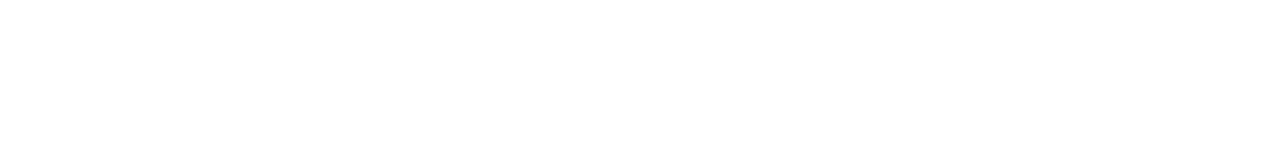
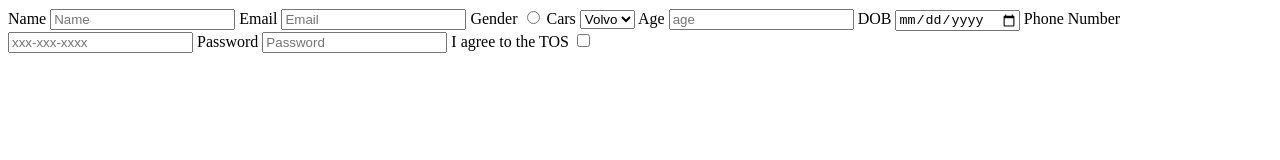
Before and after one commit to acciojob/signup-form-car-pavan0000, a website: page main.html in a window 1280 px wide. Drawn offline with Linux system fonts and the light colour scheme.

Commit message:
created a submission

```diff
--- a/main.html
+++ b/main.html
@@ -7,8 +7,39 @@
 </head>
 
 <body>
-	<!-- the entire body must be written by student -->
-    <script type="text/javascript" src="./script.js">
+
+	<form action="/action_page.php" method="post">
+		<label for="name">Name</labal>
+		<input type="text" id="name" placeholder="Name" required>
+
+		<label for="email">Email</labal>
+		<input type="email" id="email" placeholder="Email" required>
+
+		<label for="gender_m, gender_f">Gender</labal>
+		<input type="radio" id="gender_m, gender_f"  required>
+
+		<label for="cars">Cars</labal>
+		<select id="cars">
+			<option value="cars">Volvo</option>
+			<option value="cars">Jeep</option>
+			<option value="cars">RR</option>
+			<option value="cars">MG</option>
+		</select>
+
+		<label for="age">Age</labal>
+		<input type="number" id="age" placeholder="age" required>
+
+		<label for="dob">DOB</labal>
+		<input type="date" id="dob" required>
+
+		<label for="tel">Phone Number</labal>
+		<input type="tel" id="tel" placeholder="xxx-xxx-xxxx">
+		<label for="password">Password</labal>
+		<input type="password" id="password" placeholder="Password" required>
+		<label for="tos">I agree to the TOS</labal>
+		<input type="checkbox" id="tos" required>
+	</form>
+	<script type="text/javascript" src="./script.js">
 </script>
 
 </body>
```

■ **Task brief**
Everything in the records except the pictures should be retyped exactly.

■ **Task result**
Before and after one commit to acciojob/signup-form-car-pavan0000, a website: page main.html in a window 1280 px wide. Drawn offline with Linux system fonts and the light colour scheme.

Commit message:
created a submission

```diff
--- a/main.html
+++ b/main.html
@@ -7,8 +7,39 @@
 </head>
 
 <body>
-	<!-- the entire body must be written by student -->
-    <script type="text/javascript" src="./script.js">
+
+	<form action="/action_page.php" method="post">
+		<label for="name">Name</labal>
+		<input type="text" id="name" placeholder="Name" required>
+
+		<label for="email">Email</labal>
+		<input type="email" id="email" placeholder="Email" required>
+
+		<label for="gender_m, gender_f">Gender</labal>
+		<input type="radio" id="gender_m, gender_f"  required>
+
+		<label for="cars">Cars</labal>
+		<select id="cars">
+			<option value="cars">Volvo</option>
+			<option value="cars">Jeep</option>
+			<option value="cars">RR</option>
+			<option value="cars">MG</option>
+		</select>
+
+		<label for="age">Age</labal>
+		<input type="number" id="age" placeholder="age" required>
+
+		<label for="dob">DOB</labal>
+		<input type="date" id="dob" required>
+
+		<label for="tel">Phone Number</labal>
+		<input type="tel" id="tel" placeholder="xxx-xxx-xxxx">
+		<label for="password">Password</labal>
+		<input type="password" id="password" placeholder="Password" required>
+		<label for="tos">I agree to the TOS</labal>
+		<input type="checkbox" id="tos" required>
+	</form>
+	<script type="text/javascript" src="./script.js">
 </script>
 
 </body>
```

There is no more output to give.